Try it: Retype the data below verbatim; pictures do not belong in the copy.

Records supplied:
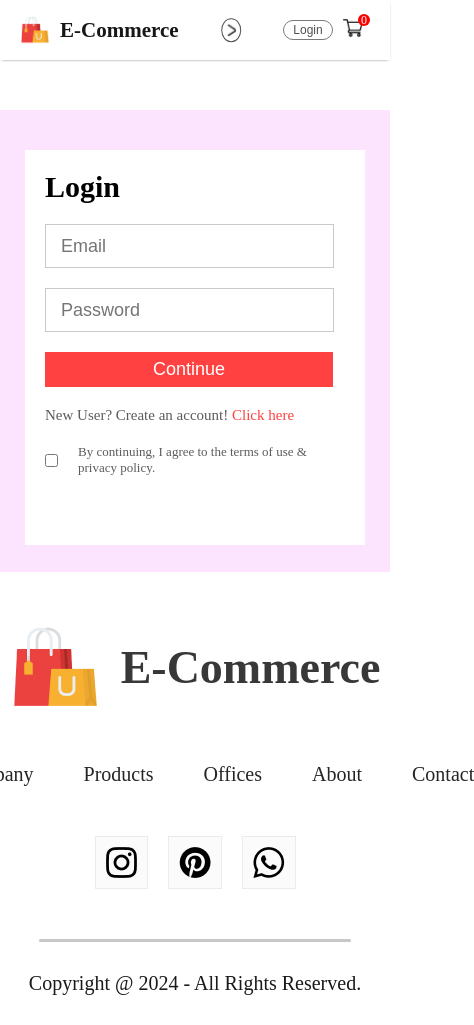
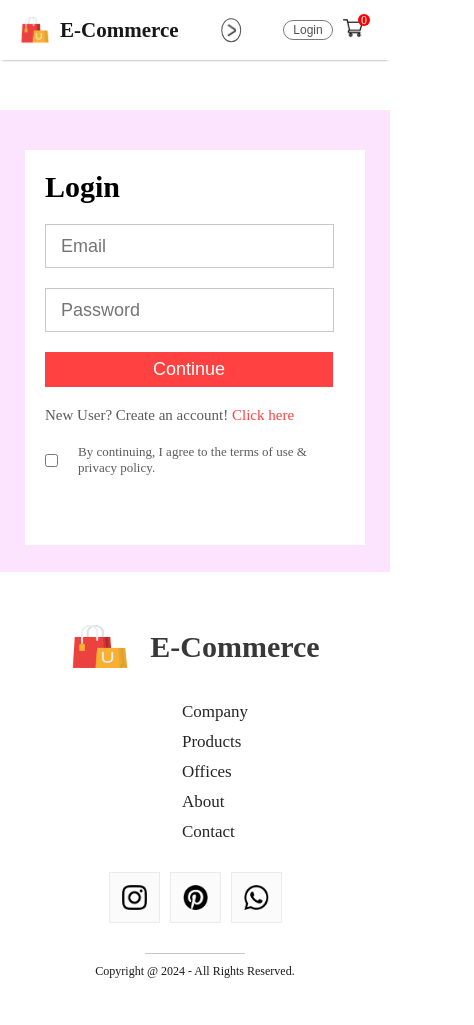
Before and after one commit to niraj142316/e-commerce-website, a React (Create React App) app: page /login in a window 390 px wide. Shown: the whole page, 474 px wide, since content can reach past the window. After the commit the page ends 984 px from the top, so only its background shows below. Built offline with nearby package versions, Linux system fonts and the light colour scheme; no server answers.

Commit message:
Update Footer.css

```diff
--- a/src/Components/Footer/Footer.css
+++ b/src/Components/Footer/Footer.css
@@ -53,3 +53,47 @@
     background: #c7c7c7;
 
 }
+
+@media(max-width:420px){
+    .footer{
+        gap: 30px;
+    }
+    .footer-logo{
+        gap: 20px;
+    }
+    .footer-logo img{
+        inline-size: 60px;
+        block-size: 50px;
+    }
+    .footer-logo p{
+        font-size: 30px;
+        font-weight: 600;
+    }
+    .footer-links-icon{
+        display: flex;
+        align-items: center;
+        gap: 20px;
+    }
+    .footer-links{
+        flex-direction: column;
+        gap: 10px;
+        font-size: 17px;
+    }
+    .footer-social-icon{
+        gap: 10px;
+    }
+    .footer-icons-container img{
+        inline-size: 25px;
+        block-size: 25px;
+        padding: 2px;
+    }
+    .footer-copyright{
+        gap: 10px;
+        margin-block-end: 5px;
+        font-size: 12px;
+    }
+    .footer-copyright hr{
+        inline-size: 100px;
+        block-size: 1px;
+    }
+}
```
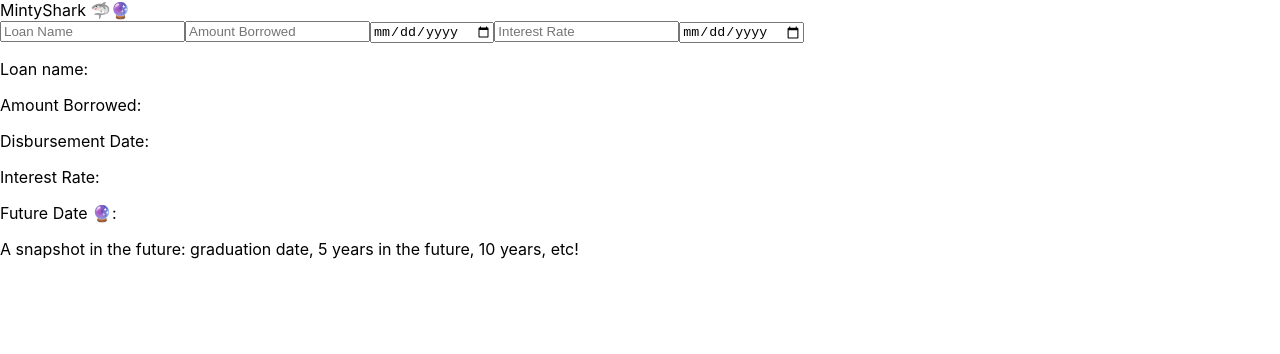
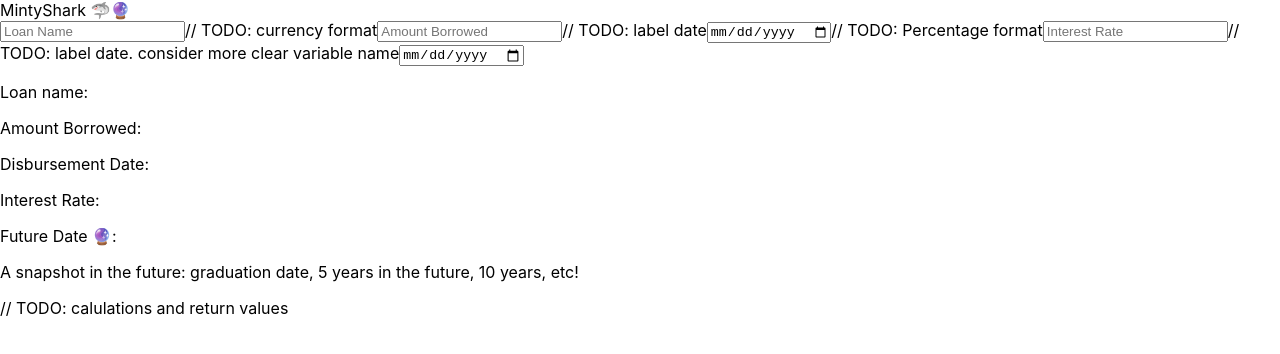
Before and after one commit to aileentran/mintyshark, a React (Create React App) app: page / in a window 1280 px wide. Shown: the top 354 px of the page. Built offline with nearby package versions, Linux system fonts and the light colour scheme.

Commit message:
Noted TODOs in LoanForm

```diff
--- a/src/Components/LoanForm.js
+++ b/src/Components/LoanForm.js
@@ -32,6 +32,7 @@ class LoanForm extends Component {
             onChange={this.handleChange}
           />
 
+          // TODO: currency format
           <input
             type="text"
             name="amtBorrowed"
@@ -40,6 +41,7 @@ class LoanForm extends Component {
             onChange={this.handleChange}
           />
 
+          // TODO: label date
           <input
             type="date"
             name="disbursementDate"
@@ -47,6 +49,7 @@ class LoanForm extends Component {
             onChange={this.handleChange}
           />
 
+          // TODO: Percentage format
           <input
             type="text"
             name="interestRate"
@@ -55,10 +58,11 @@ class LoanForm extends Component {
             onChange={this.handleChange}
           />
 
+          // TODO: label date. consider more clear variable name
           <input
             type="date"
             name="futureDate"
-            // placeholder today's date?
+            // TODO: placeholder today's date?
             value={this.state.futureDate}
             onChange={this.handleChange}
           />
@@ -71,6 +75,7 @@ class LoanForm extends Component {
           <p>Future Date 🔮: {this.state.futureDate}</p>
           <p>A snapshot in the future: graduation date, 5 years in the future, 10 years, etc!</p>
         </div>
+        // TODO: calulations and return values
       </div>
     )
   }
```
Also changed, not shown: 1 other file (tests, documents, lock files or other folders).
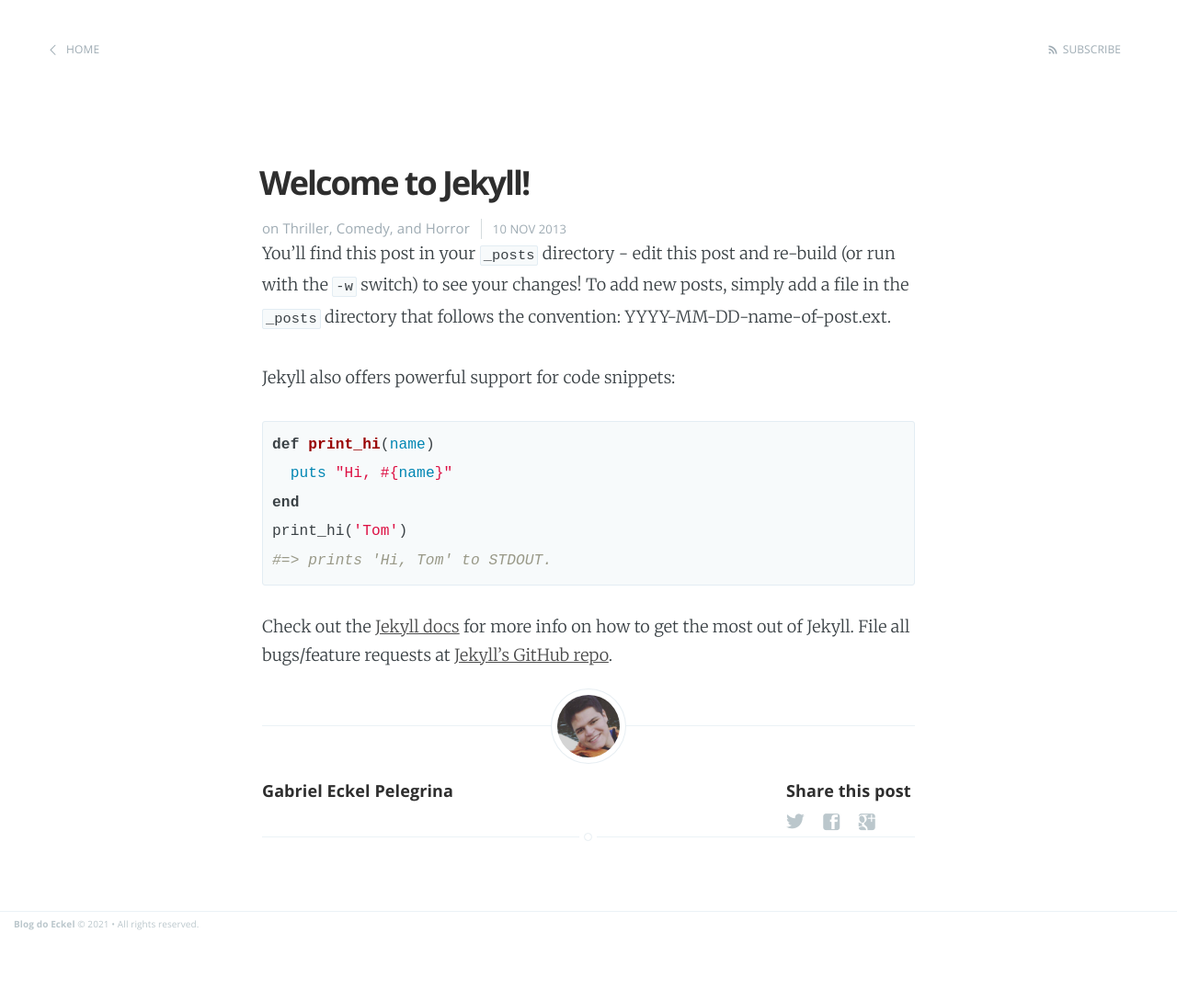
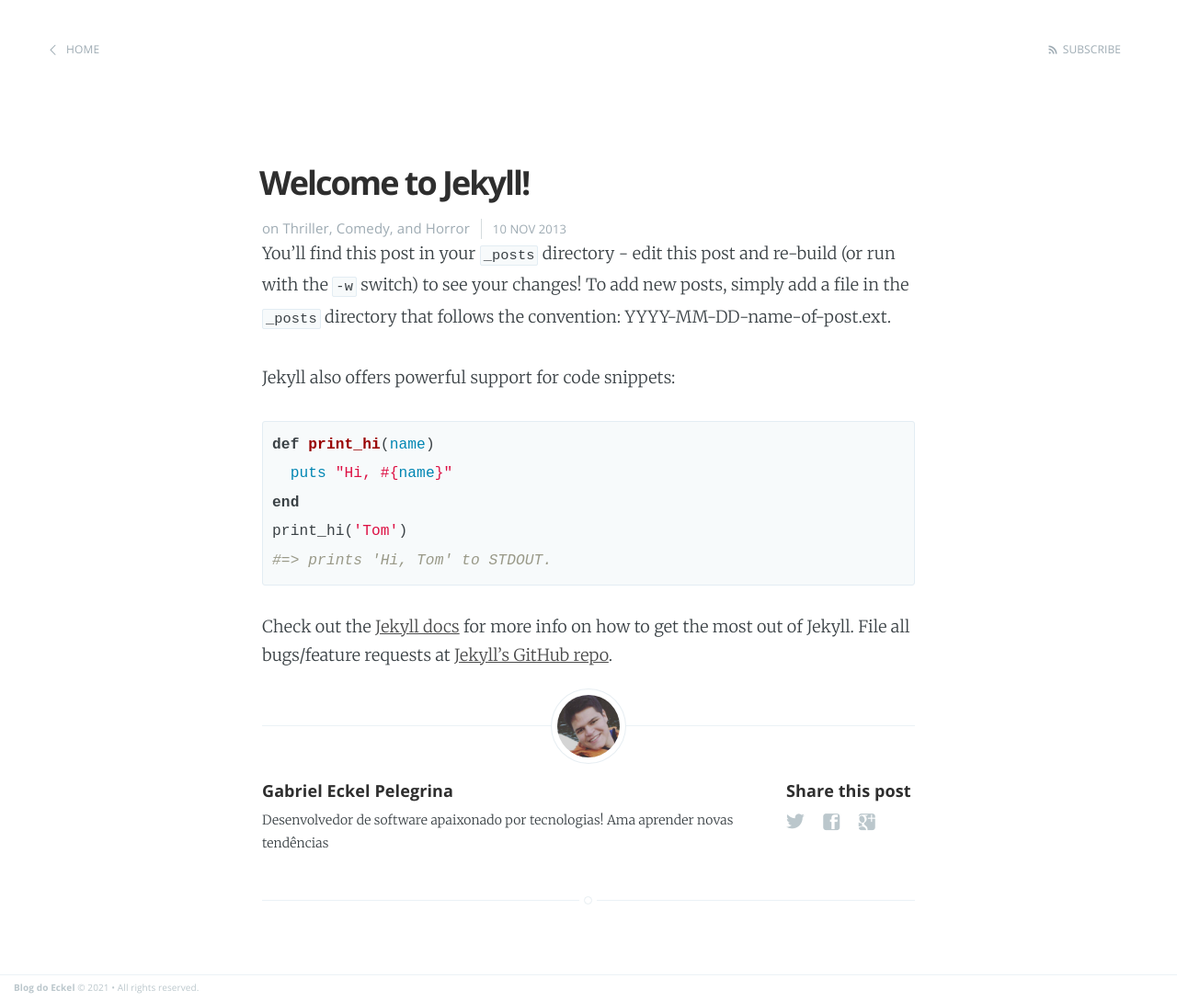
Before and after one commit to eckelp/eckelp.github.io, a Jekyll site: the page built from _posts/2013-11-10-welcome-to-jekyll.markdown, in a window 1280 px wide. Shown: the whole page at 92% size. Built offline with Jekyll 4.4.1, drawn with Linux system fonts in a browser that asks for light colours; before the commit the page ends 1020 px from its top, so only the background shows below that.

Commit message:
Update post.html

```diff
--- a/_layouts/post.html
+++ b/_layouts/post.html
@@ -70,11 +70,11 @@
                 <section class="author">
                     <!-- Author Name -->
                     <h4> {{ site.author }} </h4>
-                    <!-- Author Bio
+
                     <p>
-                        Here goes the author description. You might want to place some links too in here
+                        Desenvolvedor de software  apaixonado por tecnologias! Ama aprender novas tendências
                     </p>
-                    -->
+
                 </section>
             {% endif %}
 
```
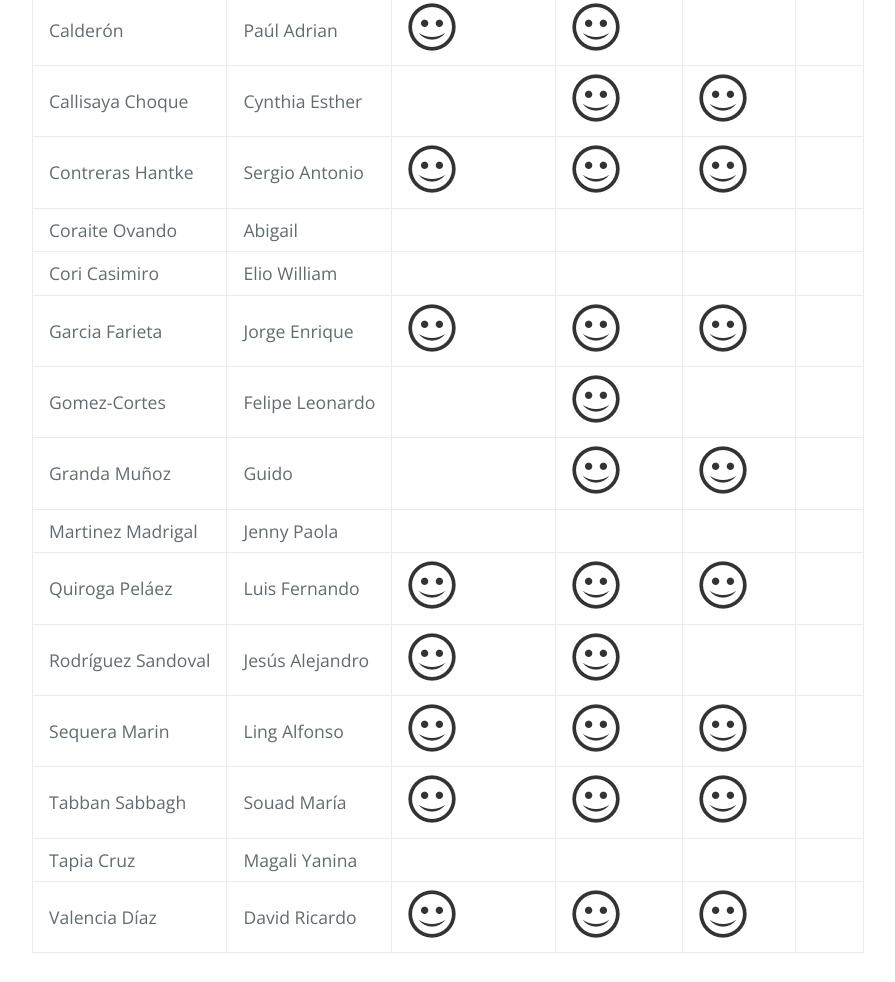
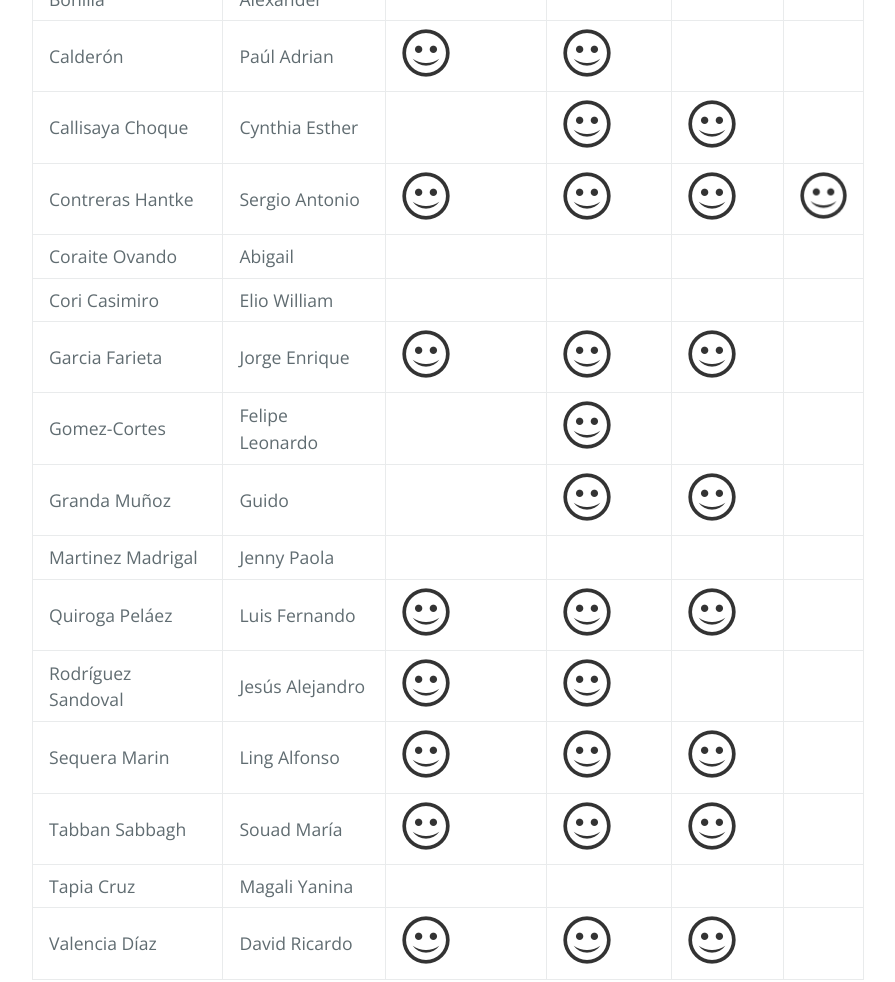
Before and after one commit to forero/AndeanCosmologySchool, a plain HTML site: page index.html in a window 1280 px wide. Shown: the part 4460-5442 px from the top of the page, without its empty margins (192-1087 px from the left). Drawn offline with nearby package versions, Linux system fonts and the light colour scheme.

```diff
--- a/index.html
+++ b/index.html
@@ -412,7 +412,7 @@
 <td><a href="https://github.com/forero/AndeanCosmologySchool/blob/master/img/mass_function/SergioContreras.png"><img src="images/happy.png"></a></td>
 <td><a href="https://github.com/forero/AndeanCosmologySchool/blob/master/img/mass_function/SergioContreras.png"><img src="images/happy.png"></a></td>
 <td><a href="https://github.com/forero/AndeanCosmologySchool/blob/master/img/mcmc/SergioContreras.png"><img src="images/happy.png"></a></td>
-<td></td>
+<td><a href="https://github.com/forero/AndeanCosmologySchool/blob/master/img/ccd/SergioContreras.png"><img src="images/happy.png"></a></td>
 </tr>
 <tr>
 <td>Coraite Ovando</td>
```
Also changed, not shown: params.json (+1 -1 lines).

The answer:
Before and after one commit to niraj142316/e-commerce-website, a React (Create React App) app: page /login in a window 390 px wide. Shown: the whole page, 474 px wide, since content can reach past the window. After the commit the page ends 984 px from the top, so only its background shows below. Built offline with nearby package versions, Linux system fonts and the light colour scheme; no server answers.

Commit message:
Update Footer.css

```diff
--- a/src/Components/Footer/Footer.css
+++ b/src/Components/Footer/Footer.css
@@ -53,3 +53,47 @@
     background: #c7c7c7;
 
 }
+
+@media(max-width:420px){
+    .footer{
+        gap: 30px;
+    }
+    .footer-logo{
+        gap: 20px;
+    }
+    .footer-logo img{
+        inline-size: 60px;
+        block-size: 50px;
+    }
+    .footer-logo p{
+        font-size: 30px;
+        font-weight: 600;
+    }
+    .footer-links-icon{
+        display: flex;
+        align-items: center;
+        gap: 20px;
+    }
+    .footer-links{
+        flex-direction: column;
+        gap: 10px;
+        font-size: 17px;
+    }
+    .footer-social-icon{
+        gap: 10px;
+    }
+    .footer-icons-container img{
+        inline-size: 25px;
+        block-size: 25px;
+        padding: 2px;
+    }
+    .footer-copyright{
+        gap: 10px;
+        margin-block-end: 5px;
+        font-size: 12px;
+    }
+    .footer-copyright hr{
+        inline-size: 100px;
+        block-size: 1px;
+    }
+}
```
Before and after one commit to aileentran/mintyshark, a React (Create React App) app: page / in a window 1280 px wide. Shown: the top 354 px of the page. Built offline with nearby package versions, Linux system fonts and the light colour scheme.

Commit message:
Noted TODOs in LoanForm

```diff
--- a/src/Components/LoanForm.js
+++ b/src/Components/LoanForm.js
@@ -32,6 +32,7 @@ class LoanForm extends Component {
             onChange={this.handleChange}
           />
 
+          // TODO: currency format
           <input
             type="text"
             name="amtBorrowed"
@@ -40,6 +41,7 @@ class LoanForm extends Component {
             onChange={this.handleChange}
           />
 
+          // TODO: label date
           <input
             type="date"
             name="disbursementDate"
@@ -47,6 +49,7 @@ class LoanForm extends Component {
             onChange={this.handleChange}
           />
 
+          // TODO: Percentage format
           <input
             type="text"
             name="interestRate"
@@ -55,10 +58,11 @@ class LoanForm extends Component {
             onChange={this.handleChange}
           />
 
+          // TODO: label date. consider more clear variable name
           <input
             type="date"
             name="futureDate"
-            // placeholder today's date?
+            // TODO: placeholder today's date?
             value={this.state.futureDate}
             onChange={this.handleChange}
           />
@@ -71,6 +75,7 @@ class LoanForm extends Component {
           <p>Future Date 🔮: {this.state.futureDate}</p>
           <p>A snapshot in the future: graduation date, 5 years in the future, 10 years, etc!</p>
         </div>
+        // TODO: calulations and return values
       </div>
     )
   }
```
Also changed, not shown: 1 other file (tests, documents, lock files or other folders).
Before and after one commit to eckelp/eckelp.github.io, a Jekyll site: the page built from _posts/2013-11-10-welcome-to-jekyll.markdown, in a window 1280 px wide. Shown: the whole page at 92% size. Built offline with Jekyll 4.4.1, drawn with Linux system fonts in a browser that asks for light colours; before the commit the page ends 1020 px from its top, so only the background shows below that.

Commit message:
Update post.html

```diff
--- a/_layouts/post.html
+++ b/_layouts/post.html
@@ -70,11 +70,11 @@
                 <section class="author">
                     <!-- Author Name -->
                     <h4> {{ site.author }} </h4>
-                    <!-- Author Bio
+
                     <p>
-                        Here goes the author description. You might want to place some links too in here
+                        Desenvolvedor de software  apaixonado por tecnologias! Ama aprender novas tendências
                     </p>
-                    -->
+
                 </section>
             {% endif %}
 
```
Before and after one commit to forero/AndeanCosmologySchool, a plain HTML site: page index.html in a window 1280 px wide. Shown: the part 4460-5442 px from the top of the page, without its empty margins (192-1087 px from the left). Drawn offline with nearby package versions, Linux system fonts and the light colour scheme.

```diff
--- a/index.html
+++ b/index.html
@@ -412,7 +412,7 @@
 <td><a href="https://github.com/forero/AndeanCosmologySchool/blob/master/img/mass_function/SergioContreras.png"><img src="images/happy.png"></a></td>
 <td><a href="https://github.com/forero/AndeanCosmologySchool/blob/master/img/mass_function/SergioContreras.png"><img src="images/happy.png"></a></td>
 <td><a href="https://github.com/forero/AndeanCosmologySchool/blob/master/img/mcmc/SergioContreras.png"><img src="images/happy.png"></a></td>
-<td></td>
+<td><a href="https://github.com/forero/AndeanCosmologySchool/blob/master/img/ccd/SergioContreras.png"><img src="images/happy.png"></a></td>
 </tr>
 <tr>
 <td>Coraite Ovando</td>
```
Also changed, not shown: params.json (+1 -1 lines).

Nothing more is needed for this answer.